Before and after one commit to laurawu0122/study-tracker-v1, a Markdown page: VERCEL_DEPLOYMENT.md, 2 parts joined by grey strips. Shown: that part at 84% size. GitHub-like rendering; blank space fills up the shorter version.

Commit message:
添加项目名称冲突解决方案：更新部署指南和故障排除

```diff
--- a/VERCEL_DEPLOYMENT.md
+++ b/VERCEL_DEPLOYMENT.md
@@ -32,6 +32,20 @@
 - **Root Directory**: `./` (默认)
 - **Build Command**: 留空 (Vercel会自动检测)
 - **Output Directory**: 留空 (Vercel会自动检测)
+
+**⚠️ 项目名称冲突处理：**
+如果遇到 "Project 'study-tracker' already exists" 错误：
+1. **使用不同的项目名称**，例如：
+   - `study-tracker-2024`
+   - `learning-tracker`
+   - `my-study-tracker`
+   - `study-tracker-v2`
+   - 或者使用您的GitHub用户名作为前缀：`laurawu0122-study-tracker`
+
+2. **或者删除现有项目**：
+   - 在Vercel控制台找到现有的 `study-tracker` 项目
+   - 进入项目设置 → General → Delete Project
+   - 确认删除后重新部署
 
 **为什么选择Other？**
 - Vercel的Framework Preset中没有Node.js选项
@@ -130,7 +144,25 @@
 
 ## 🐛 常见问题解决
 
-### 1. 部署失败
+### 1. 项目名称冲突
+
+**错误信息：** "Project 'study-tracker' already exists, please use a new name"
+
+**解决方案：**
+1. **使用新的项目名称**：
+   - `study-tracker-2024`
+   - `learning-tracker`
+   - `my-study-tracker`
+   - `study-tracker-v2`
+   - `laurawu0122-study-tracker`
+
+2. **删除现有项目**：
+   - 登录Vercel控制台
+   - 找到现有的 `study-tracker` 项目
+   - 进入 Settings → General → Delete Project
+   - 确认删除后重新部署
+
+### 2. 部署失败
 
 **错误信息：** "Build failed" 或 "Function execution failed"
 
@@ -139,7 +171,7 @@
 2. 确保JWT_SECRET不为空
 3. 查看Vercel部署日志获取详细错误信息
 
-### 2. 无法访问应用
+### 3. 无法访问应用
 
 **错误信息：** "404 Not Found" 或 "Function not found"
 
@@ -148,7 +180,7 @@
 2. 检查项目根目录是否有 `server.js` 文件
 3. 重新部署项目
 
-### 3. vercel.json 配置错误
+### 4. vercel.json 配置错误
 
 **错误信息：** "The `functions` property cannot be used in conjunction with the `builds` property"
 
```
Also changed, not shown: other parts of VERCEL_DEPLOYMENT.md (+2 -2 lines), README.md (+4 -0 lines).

_____

_Problem statement_
Write out the whole listing again. Match it word for word.

_Result of the task_
Before and after one commit to laurawu0122/study-tracker-v1, a Markdown page: VERCEL_DEPLOYMENT.md, 2 parts joined by grey strips. Shown: that part at 84% size. GitHub-like rendering; blank space fills up the shorter version.

Commit message:
添加项目名称冲突解决方案：更新部署指南和故障排除

```diff
--- a/VERCEL_DEPLOYMENT.md
+++ b/VERCEL_DEPLOYMENT.md
@@ -32,6 +32,20 @@
 - **Root Directory**: `./` (默认)
 - **Build Command**: 留空 (Vercel会自动检测)
 - **Output Directory**: 留空 (Vercel会自动检测)
+
+**⚠️ 项目名称冲突处理：**
+如果遇到 "Project 'study-tracker' already exists" 错误：
+1. **使用不同的项目名称**，例如：
+   - `study-tracker-2024`
+   - `learning-tracker`
+   - `my-study-tracker`
+   - `study-tracker-v2`
+   - 或者使用您的GitHub用户名作为前缀：`laurawu0122-study-tracker`
+
+2. **或者删除现有项目**：
+   - 在Vercel控制台找到现有的 `study-tracker` 项目
+   - 进入项目设置 → General → Delete Project
+   - 确认删除后重新部署
 
 **为什么选择Other？**
 - Vercel的Framework Preset中没有Node.js选项
@@ -130,7 +144,25 @@
 
 ## 🐛 常见问题解决
 
-### 1. 部署失败
+### 1. 项目名称冲突
+
+**错误信息：** "Project 'study-tracker' already exists, please use a new name"
+
+**解决方案：**
+1. **使用新的项目名称**：
+   - `study-tracker-2024`
+   - `learning-tracker`
+   - `my-study-tracker`
+   - `study-tracker-v2`
+   - `laurawu0122-study-tracker`
+
+2. **删除现有项目**：
+   - 登录Vercel控制台
+   - 找到现有的 `study-tracker` 项目
+   - 进入 Settings → General → Delete Project
+   - 确认删除后重新部署
+
+### 2. 部署失败
 
 **错误信息：** "Build failed" 或 "Function execution failed"
 
@@ -139,7 +171,7 @@
 2. 确保JWT_SECRET不为空
 3. 查看Vercel部署日志获取详细错误信息
 
-### 2. 无法访问应用
+### 3. 无法访问应用
 
 **错误信息：** "404 Not Found" 或 "Function not found"
 
@@ -148,7 +180,7 @@
 2. 检查项目根目录是否有 `server.js` 文件
 3. 重新部署项目
 
-### 3. vercel.json 配置错误
+### 4. vercel.json 配置错误
 
 **错误信息：** "The `functions` property cannot be used in conjunction with the `builds` property"
 
```
Also changed, not shown: other parts of VERCEL_DEPLOYMENT.md (+2 -2 lines), README.md (+4 -0 lines).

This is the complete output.